Under Armour and Fitbit aren't direct competitors, but their businesses are gradually overlapping in the fitness-tracker and mobile-app markets. Both companies are also former Wall Street darlings that once rode high on overly bullish predictions.
But with both stocks now trading near all-time lows, contrarian investors might be wondering if either stock is a potential turnaround play. Let's examine both companies' problems, growth forecasts, and valuations to find out.
What's wrong with Under Armour?
Under Armour's revenue rose 22% to $4.8 billion last year, but analysts expect that growth to drop to just 11% this year. That slowdown was mainly attributed to the bankruptcy of Sports Authority, which flooded the market with excess inventory, and to tougher competition in the athletic footwear and apparel markets -- particularly from Nike, Adidas, and Puma.
That slowdown indicates that CEO Kevin Plank probably can't fulfill his bold promise that UA will generate $7.5 billion in revenue in fiscal 2018. Plank claimed that the expansion of UA's overseas business and digital ecosystem would fuel that growth, but those businesses remain tiny relative to its core North American business, which generated 82% of its sales last quarter. The fact that UA generates most of its revenue in North America but produces nearly all of its products overseas also exposes it to any proposed border taxes.
Meanwhile, a series of blunders -- including a controversial stock split, the poor reception of the Curry 2, and Plank's polarizing praise of President Trump -- all cast doubts on UA's long-term growth. Moreover, UA's growing dependence on lower-margin footwear (17% of sales last quarter) instead of higher-margin apparel (71% of sales) fueled concerns that its operating margin -- already weighed down by pricey sponsorship deals -- would decline further. That's why analysts expect UA's earnings to drop 7% this year.
What's wrong with Fitbit?
Fitbit's revenue rose 17% to $2.2 billion last year, but analysts anticipate a 27% decline this year. That slowdown is attributed to the arrival of new fitness trackers, cheaper smartwatches, stagnant upgrades among existing users, and lackluster growth in Asia. Fitbit has tried to spur fresh growth by launching new devices such as the Blaze, Alta, and Charge 2, and acquiring high-end smartwatch maker Vector and the assets of smartwatch maker Pebble.
But all those efforts -- along with the high R&D and marketing costs related to new product launches -- will probably weigh down its operating margin.
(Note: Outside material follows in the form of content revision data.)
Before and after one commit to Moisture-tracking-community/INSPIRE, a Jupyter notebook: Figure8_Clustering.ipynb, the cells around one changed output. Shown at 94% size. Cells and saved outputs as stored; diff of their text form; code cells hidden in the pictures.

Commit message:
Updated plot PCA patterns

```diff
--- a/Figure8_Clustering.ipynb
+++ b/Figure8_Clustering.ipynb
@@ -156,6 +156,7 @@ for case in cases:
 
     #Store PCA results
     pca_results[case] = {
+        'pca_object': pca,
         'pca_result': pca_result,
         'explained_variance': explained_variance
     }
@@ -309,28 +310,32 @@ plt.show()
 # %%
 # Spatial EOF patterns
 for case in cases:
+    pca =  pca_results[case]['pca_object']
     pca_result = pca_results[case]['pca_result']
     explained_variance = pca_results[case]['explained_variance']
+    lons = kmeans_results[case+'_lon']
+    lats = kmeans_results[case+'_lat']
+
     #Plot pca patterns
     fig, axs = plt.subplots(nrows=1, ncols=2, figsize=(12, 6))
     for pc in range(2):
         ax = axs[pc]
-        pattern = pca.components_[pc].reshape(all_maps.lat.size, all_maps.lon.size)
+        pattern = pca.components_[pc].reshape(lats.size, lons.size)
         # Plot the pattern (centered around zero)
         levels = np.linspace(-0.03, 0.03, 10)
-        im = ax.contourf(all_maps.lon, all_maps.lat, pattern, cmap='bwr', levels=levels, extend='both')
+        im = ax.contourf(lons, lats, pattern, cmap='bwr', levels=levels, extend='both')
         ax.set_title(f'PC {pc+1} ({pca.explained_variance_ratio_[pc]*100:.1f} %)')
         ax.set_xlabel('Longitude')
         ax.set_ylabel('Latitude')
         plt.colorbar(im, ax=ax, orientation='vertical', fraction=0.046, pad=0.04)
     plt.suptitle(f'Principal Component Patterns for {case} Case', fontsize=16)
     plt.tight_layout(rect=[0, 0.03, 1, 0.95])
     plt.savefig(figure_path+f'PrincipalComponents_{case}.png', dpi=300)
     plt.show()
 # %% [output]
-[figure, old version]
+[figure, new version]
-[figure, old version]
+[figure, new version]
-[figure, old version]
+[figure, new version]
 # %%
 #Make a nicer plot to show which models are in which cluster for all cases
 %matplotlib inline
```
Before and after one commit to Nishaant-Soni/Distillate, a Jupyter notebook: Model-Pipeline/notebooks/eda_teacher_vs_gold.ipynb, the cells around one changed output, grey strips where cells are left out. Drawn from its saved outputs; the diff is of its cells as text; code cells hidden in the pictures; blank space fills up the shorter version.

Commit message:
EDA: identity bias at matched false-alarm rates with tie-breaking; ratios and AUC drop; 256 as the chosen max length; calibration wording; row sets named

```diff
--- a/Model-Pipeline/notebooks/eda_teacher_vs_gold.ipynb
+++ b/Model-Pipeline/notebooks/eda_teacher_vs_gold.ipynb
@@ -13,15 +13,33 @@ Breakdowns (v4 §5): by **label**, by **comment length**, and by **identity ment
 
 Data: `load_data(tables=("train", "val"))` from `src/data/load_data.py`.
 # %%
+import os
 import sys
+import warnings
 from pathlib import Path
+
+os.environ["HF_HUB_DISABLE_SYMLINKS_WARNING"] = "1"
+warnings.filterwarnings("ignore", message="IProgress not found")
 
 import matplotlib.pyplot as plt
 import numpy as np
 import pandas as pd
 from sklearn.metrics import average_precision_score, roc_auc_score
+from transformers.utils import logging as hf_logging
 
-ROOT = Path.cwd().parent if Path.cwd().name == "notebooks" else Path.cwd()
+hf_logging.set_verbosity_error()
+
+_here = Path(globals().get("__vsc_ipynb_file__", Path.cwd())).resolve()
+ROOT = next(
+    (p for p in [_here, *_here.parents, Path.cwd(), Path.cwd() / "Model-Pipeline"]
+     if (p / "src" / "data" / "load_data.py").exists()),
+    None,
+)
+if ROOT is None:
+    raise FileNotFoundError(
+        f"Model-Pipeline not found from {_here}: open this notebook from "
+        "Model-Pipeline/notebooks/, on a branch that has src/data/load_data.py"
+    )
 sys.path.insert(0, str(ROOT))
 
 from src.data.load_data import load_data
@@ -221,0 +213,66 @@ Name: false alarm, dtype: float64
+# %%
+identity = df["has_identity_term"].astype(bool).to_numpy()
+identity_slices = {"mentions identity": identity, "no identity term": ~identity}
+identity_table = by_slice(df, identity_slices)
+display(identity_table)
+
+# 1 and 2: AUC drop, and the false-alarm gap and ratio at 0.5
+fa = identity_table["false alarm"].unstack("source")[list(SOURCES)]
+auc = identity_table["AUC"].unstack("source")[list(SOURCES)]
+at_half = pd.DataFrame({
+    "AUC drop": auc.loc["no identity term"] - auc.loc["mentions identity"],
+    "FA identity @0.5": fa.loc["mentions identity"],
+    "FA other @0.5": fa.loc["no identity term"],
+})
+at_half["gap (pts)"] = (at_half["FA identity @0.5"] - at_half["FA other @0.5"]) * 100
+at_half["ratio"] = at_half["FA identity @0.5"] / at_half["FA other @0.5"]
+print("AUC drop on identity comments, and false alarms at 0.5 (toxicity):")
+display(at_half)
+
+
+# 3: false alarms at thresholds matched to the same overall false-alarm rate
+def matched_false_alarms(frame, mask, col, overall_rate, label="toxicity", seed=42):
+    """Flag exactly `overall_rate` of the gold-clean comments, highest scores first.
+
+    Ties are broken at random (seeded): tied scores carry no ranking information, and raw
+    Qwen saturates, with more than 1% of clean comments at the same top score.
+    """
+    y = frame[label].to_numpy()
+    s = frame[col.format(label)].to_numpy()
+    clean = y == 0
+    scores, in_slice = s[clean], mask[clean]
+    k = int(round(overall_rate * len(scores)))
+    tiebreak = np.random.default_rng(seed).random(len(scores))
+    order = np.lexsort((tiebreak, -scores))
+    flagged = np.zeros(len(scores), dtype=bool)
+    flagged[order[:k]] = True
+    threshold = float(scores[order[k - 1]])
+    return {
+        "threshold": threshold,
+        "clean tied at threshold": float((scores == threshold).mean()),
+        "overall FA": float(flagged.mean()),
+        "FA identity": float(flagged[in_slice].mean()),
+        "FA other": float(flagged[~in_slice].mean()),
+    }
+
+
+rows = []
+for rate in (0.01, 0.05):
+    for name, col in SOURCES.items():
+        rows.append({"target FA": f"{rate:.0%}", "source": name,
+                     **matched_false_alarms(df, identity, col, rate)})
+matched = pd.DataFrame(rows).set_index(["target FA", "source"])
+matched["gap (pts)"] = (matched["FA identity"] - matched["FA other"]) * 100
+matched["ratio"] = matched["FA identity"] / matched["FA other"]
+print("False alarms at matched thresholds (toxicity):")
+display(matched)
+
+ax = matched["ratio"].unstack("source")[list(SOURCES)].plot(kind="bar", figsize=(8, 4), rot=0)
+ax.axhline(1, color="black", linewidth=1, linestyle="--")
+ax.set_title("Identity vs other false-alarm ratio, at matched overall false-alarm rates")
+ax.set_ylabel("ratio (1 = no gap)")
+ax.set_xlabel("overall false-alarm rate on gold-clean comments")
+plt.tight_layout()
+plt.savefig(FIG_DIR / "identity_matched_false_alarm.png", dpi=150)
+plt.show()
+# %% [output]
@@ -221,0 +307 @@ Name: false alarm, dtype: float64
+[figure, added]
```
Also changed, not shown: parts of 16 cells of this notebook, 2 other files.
That's why Wall Street expects Fitbit to post non-GAAP annual losses over the next two years.
Fitbit claims that the growth of its digital ecosystem and corporate wellness programs will boost its top-line growth again. However, Fitbit admitted in its latest 10-K filing that its Fitbit Premium and Fitstar subscriptions generated less than 1% of its revenue during the year, and less than 10% of its revenue came from its corporate wellness programs. Fitbit also recently hired tech veteran Jeff Devine as its new operations chief, but it's unclear if Devine can finally widen Fitbit's moat and get its growth back on track.
What do the valuations say?
Under Armour currently trades at 43 times earnings, which is significantly higher than the average P/E of 25 for the apparel industry. That high multiple isn't supported by its earnings, which are expected to decline this year. Its P/S ratio of 1.7 is also moderately higher than the industry average of 1.4.
Fitbit's P/E ratio remains negative because of its lack of profitability. Its P/S ratio of 0.6 looks very cheap relative to the industry average of 1.1 for consumer-electronics makers. But that low valuation may be meaningless if Fitbit's revenue continues declining year over year.
The verdict: Buy neither stock... for now
Neither Under Armour nor Fitbit looks like a compelling contrarian play at current prices. UA's top and bottom lines both face tough headwinds, and the stock remains expensive relative to its peers. Fitbit looks cheap, but its core business model is arguably flawed and its moat is nonexistent. Therefore, I believe that investors looking for value plays should ignore these two hated stocks until they hit even lower prices.
Leo Sun has no position in any stocks mentioned. The Motley Fool owns shares of and recommends Fitbit, Nike, Under Armour (A Shares), and Under Armour (C Shares). The Motley Fool has a disclosure policy.